Autonomous vehicle trials serving London and Edinburgh have received a funding boost from the Government as the UK ramps up its self-driving ambitions.
Three pilots have been announced, ranging from self-driving taxis to autonomous buses. Each will get a share of a £25 million grant in a bid to bring self-driving vehicles onto UK roads by 2021.
An autonomous bus pilot in Edinburgh, known as Project CAV Forth, receives a £4.35 million slice of the fund, paving the way for a service running from the Forth Bridge into the city centre. Five single-decker manual buses will be converted as part of the pilot, carrying up to 42 passengers for 14 miles.
In London, Project Apollo – led by Addison Lee which is working with a number of software companies – will receive £8.84 million towards the development of autonomous taxis, building on its existing tests in Greenwich.
A second pilot in the capital, ServCity – headed up by Jaguar Land Rover – takes £11.15 million, as it develops a mobility service using six autonomous Land Rover Discovery vehicles.
Business and Energy Secretary Greg Clark announced the winning bidders in Oxford on Thursday, after trying a self-driving vehicle first-hand, which is being tested around the city.
“Today is very significant because it just shows that the decision that we took to have autonomous vehicles as the heart of our industry strategy is now paying fruits,” Mr Clark said.
“We will see over the years ahead the use of these cars and vehicles right across the country, and so what we’re announcing today is that we’re going to have a pilot in Edinburgh for example, for a bus to drive autonomously into the city centre from outside.
“In London, we’re going to have Addison Lee cabs that are going to make use of the technology and further testing right across the country, so what was previously a rather futuristic hope has now become a reality.”
The MP was taken on a test vehicle run by autonomous vehicle software company Oxbotica, the first person outside its technical team to try the autonomous mode on the streets of the UK.
Co-founder Paul Newman travelled alongside, explaining how the system works.
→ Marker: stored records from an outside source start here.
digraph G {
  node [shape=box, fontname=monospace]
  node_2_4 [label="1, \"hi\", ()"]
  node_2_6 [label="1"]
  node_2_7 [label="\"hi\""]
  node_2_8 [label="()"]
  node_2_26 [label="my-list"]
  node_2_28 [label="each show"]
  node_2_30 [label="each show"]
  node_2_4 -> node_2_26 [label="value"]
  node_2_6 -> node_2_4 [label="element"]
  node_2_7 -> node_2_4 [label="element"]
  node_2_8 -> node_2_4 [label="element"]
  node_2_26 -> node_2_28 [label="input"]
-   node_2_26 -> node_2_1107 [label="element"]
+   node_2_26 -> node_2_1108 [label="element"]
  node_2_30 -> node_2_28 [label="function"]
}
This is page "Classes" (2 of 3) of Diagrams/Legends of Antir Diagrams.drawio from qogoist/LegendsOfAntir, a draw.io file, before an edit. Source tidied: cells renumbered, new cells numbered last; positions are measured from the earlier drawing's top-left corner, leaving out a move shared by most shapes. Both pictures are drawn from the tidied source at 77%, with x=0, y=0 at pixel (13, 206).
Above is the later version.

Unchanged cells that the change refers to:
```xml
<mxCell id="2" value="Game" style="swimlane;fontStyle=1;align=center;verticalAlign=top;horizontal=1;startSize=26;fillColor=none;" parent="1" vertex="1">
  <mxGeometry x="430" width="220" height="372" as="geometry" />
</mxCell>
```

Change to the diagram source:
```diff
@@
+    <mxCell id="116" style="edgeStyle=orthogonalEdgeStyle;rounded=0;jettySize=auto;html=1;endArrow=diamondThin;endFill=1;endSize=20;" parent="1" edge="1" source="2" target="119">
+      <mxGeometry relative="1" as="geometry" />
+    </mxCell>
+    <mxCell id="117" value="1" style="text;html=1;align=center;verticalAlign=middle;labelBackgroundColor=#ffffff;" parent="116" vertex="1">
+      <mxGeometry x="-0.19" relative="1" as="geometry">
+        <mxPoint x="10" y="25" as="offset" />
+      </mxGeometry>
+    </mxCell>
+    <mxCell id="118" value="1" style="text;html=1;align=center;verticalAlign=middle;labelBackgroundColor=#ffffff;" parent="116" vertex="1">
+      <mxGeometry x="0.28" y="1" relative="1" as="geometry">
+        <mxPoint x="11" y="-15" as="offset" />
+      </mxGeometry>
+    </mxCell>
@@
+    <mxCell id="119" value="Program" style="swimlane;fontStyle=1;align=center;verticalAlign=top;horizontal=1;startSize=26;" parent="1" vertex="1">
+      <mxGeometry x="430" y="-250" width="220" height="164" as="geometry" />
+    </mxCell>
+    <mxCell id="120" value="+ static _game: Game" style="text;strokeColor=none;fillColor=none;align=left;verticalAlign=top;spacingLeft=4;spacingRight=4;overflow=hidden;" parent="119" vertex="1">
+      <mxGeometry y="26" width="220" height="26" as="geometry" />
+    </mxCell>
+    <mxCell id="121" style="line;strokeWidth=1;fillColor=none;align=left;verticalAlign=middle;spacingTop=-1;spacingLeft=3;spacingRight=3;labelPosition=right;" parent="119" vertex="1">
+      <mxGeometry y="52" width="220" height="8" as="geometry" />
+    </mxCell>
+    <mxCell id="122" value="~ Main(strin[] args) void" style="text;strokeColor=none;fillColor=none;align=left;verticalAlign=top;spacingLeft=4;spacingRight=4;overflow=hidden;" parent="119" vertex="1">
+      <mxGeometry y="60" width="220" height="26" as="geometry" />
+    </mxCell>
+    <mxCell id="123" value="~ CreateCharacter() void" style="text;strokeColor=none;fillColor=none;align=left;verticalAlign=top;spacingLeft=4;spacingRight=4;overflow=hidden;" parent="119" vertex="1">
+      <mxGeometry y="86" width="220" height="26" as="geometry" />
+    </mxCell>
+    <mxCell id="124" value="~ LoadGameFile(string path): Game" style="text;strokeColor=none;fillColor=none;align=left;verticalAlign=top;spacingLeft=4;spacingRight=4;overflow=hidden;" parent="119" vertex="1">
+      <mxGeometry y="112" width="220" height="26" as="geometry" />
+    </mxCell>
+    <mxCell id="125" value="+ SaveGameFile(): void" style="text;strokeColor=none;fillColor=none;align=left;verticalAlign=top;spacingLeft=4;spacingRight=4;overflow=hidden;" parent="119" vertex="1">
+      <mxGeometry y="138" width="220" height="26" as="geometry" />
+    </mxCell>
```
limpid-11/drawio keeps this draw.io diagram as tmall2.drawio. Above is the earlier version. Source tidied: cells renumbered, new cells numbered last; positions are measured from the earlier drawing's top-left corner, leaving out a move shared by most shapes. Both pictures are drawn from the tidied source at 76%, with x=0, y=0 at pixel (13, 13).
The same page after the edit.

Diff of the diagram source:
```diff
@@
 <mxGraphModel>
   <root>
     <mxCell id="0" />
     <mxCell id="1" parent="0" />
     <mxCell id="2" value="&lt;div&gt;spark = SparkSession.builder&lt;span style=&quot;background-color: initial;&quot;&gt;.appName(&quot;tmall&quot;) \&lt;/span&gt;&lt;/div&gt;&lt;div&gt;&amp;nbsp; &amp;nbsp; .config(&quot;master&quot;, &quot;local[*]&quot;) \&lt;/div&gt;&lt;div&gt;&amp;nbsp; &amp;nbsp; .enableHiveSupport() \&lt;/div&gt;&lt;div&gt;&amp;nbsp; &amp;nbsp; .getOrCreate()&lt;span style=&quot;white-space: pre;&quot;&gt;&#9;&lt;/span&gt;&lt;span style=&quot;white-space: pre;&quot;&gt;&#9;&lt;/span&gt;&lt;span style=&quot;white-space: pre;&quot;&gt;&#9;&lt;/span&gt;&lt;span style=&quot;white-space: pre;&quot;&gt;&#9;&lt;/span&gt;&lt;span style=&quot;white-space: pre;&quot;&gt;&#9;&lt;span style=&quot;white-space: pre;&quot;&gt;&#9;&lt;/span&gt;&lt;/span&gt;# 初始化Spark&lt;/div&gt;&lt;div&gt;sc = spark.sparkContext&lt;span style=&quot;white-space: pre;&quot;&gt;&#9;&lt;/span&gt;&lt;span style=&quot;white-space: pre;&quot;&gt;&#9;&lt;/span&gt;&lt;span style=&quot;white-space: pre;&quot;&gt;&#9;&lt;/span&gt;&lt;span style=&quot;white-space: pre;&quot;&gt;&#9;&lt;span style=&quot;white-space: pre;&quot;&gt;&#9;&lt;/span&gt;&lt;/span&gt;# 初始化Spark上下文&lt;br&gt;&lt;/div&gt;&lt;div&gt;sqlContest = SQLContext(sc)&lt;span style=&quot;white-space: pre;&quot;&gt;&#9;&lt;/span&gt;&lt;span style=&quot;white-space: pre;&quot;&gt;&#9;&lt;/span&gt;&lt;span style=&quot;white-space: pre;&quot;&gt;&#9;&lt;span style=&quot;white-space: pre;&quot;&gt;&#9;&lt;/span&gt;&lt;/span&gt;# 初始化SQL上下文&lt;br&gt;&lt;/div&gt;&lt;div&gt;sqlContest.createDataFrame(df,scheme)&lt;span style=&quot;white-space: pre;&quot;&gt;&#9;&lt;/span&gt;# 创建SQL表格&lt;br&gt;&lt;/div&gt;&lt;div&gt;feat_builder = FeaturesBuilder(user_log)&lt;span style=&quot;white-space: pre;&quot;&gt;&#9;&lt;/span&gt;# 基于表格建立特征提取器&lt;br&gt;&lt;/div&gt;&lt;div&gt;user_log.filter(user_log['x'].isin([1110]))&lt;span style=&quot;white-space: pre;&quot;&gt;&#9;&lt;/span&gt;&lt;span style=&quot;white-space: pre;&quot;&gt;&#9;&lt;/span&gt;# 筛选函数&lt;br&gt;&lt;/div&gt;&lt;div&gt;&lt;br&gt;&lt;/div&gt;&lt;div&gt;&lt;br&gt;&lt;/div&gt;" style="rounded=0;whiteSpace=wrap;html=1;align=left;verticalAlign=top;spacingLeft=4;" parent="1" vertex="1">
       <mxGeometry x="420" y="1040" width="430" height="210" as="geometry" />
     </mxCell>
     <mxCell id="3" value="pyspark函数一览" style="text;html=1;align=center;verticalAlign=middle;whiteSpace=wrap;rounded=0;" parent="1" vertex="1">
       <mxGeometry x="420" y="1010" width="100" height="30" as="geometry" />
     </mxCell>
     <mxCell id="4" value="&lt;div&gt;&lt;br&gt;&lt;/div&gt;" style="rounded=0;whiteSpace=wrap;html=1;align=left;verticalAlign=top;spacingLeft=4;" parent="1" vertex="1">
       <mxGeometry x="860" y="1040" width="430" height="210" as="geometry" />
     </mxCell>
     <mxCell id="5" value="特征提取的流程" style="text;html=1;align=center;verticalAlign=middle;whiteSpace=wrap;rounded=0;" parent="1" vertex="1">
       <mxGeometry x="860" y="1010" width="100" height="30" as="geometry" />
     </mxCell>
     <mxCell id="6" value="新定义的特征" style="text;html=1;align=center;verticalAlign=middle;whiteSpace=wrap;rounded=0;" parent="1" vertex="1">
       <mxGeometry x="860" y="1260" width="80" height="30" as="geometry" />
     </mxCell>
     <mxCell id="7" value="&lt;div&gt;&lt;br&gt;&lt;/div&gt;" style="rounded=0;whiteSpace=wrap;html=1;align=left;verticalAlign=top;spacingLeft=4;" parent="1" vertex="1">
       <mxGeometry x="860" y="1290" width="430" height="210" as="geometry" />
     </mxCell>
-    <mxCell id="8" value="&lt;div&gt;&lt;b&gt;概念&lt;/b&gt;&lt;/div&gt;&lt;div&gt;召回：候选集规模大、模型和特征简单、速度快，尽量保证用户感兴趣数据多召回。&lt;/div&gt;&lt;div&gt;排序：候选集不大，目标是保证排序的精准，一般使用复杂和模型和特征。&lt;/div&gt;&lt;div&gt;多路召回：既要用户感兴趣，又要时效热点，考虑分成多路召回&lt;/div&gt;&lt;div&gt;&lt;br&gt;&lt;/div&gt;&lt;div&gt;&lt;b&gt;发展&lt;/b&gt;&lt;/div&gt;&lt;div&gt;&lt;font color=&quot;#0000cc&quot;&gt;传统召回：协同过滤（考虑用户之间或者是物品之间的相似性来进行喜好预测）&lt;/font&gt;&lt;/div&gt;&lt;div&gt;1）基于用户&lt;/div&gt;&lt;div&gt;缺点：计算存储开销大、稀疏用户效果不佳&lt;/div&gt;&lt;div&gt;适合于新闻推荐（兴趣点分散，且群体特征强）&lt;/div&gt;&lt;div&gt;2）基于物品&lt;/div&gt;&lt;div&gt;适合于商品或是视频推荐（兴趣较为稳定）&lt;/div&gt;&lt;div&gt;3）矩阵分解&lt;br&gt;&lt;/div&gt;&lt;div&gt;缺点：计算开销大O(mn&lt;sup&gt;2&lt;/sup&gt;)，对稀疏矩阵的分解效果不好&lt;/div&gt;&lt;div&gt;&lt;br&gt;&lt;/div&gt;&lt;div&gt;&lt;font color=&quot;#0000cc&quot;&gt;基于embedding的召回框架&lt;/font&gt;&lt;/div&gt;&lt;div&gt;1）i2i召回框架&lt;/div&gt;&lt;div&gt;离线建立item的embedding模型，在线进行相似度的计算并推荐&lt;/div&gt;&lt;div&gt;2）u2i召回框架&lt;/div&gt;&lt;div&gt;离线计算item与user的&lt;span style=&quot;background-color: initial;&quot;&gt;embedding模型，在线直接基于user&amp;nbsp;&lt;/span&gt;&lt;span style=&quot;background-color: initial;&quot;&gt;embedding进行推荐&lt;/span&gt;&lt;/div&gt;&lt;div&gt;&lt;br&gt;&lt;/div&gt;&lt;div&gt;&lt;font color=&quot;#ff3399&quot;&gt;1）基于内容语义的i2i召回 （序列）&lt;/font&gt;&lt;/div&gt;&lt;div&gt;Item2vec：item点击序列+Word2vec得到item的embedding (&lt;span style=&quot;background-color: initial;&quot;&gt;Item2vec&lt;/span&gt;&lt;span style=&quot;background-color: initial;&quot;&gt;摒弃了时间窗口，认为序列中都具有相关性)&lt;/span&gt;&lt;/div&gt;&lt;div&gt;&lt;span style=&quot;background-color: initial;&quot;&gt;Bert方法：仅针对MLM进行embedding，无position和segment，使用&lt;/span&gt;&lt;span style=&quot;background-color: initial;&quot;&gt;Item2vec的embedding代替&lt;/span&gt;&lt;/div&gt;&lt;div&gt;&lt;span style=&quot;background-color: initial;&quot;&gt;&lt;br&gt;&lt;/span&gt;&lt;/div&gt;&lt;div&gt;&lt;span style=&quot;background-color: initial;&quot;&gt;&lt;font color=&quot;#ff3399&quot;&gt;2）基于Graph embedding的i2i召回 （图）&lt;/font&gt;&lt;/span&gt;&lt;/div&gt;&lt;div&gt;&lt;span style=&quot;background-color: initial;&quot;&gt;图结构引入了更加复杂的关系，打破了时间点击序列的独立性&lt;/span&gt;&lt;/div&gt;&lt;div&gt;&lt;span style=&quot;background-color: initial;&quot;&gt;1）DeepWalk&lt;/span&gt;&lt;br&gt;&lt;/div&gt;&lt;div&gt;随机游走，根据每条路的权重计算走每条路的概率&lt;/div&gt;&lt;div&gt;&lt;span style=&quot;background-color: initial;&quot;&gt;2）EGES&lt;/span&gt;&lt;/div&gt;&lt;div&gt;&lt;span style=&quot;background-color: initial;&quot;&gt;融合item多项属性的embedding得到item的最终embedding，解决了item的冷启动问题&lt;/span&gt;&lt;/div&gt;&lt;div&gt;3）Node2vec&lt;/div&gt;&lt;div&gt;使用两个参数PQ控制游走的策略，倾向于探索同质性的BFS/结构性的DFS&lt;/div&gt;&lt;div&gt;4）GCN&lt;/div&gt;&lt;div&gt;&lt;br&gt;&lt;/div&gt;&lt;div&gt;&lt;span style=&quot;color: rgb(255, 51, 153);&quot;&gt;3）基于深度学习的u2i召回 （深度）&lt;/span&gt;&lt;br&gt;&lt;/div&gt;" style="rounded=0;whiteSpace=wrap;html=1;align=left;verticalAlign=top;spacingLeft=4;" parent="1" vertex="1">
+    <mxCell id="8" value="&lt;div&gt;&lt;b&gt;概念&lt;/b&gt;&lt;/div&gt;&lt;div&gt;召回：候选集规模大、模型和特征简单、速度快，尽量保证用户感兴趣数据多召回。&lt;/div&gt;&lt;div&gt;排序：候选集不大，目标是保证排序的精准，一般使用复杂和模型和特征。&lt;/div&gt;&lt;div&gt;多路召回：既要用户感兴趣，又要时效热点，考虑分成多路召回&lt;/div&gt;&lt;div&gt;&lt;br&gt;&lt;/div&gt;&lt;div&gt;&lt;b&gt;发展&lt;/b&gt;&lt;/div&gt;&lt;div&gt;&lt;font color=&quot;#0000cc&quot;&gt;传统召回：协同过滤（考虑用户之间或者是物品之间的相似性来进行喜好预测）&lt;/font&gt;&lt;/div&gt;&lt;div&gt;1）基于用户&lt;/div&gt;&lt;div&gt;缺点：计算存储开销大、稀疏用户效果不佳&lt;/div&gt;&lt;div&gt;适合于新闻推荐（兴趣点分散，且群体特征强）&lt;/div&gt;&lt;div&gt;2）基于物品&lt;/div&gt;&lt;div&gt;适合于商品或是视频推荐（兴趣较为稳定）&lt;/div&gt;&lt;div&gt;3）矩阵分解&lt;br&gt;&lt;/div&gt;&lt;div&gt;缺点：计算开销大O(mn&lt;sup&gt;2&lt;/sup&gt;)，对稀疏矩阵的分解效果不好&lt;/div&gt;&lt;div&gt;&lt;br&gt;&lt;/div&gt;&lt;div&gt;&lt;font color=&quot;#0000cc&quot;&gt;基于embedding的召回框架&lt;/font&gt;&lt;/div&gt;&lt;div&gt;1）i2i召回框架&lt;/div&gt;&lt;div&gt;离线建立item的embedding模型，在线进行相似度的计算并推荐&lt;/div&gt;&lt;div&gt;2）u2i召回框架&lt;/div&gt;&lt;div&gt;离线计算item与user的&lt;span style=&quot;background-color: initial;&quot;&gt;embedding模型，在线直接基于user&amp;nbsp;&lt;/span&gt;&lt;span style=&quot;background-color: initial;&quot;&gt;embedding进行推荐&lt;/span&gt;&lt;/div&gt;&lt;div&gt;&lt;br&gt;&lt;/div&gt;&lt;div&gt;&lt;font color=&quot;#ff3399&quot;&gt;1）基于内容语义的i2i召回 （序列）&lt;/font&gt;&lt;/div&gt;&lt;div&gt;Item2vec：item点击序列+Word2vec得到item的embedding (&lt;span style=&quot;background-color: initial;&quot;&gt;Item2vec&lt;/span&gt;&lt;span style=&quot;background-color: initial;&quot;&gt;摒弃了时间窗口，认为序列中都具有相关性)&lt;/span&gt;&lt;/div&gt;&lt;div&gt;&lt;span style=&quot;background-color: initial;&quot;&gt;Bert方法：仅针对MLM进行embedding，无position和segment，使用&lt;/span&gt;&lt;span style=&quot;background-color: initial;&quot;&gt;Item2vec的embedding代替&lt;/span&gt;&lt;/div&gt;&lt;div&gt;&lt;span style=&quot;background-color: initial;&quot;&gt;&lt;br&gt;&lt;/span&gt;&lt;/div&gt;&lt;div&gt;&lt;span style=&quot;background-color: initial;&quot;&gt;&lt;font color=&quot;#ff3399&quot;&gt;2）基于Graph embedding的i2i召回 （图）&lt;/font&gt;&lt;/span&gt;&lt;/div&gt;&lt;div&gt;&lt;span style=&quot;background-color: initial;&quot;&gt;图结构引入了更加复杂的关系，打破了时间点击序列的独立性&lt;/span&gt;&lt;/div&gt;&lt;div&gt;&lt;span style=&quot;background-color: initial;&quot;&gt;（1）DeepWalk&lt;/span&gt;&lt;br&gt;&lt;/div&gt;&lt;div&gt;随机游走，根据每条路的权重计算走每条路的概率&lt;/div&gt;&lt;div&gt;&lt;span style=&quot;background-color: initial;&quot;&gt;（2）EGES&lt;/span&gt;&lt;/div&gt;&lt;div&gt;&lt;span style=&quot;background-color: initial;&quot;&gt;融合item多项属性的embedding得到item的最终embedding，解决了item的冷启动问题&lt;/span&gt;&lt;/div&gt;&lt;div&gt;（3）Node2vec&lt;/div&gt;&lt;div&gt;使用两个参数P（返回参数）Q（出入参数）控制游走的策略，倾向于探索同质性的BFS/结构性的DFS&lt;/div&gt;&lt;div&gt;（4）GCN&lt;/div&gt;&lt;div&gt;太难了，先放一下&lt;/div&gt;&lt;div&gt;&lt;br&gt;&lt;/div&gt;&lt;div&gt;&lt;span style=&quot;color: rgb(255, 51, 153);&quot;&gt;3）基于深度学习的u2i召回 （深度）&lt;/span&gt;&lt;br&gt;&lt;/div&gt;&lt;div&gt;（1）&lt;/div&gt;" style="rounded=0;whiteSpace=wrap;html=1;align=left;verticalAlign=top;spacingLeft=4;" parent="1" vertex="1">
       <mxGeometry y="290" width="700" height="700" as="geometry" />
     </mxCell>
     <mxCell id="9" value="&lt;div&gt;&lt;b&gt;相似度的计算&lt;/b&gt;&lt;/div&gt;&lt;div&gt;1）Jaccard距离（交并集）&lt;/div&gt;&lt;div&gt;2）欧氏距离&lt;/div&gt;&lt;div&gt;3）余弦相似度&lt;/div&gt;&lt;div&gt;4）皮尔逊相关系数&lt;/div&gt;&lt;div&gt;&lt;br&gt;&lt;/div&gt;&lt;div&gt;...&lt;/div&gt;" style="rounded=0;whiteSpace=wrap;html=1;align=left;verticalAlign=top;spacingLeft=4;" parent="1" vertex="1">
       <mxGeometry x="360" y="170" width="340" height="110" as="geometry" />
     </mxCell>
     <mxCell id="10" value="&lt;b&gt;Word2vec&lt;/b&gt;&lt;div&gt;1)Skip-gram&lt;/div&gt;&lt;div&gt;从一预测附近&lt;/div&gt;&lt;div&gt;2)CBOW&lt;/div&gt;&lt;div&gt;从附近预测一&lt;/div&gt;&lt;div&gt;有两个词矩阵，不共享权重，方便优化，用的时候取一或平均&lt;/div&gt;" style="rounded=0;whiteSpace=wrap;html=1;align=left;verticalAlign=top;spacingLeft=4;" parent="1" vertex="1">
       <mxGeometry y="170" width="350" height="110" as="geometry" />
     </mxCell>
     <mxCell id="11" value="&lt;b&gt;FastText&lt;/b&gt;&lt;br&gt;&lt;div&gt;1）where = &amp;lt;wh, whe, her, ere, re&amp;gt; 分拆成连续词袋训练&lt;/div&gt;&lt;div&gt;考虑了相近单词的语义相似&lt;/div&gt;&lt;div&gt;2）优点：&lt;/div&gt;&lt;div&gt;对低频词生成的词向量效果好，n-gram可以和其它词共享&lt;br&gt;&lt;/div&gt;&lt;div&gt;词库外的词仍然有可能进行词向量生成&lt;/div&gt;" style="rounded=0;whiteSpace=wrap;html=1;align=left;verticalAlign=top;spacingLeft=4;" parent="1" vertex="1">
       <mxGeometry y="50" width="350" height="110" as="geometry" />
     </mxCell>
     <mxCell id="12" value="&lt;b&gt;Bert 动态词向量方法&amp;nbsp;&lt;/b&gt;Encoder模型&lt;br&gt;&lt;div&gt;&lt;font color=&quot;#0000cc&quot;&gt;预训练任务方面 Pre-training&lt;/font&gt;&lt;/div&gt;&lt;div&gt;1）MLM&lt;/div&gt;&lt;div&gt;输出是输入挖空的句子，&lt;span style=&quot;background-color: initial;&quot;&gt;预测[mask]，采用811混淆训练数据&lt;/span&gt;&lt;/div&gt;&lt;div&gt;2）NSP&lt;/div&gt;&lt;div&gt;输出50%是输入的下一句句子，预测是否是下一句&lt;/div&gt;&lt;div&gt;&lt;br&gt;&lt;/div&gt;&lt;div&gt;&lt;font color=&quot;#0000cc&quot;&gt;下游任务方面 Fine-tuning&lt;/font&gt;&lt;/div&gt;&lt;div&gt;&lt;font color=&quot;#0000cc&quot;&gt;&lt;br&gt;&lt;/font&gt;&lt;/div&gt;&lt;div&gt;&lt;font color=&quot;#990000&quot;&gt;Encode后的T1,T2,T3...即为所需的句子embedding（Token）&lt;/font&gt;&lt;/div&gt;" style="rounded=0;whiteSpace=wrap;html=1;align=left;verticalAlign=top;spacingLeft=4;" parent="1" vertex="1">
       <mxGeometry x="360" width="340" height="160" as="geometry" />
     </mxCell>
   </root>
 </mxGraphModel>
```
All the projects will include social behavioural research, to understand how driverless technology can be seamlessly integrated into society, with the findings applied to the development for future autonomous service models.
The Government’s Centre for Connected Autonomous Vehicles was established in 2015, in a bid to make the UK a world leader in self-driving technology, with £250 million – match-funded by industry, being invested so far.
Trials are already under way in parts of the UK, including Bristol, Coventry, Greenwich and Milton Keynes.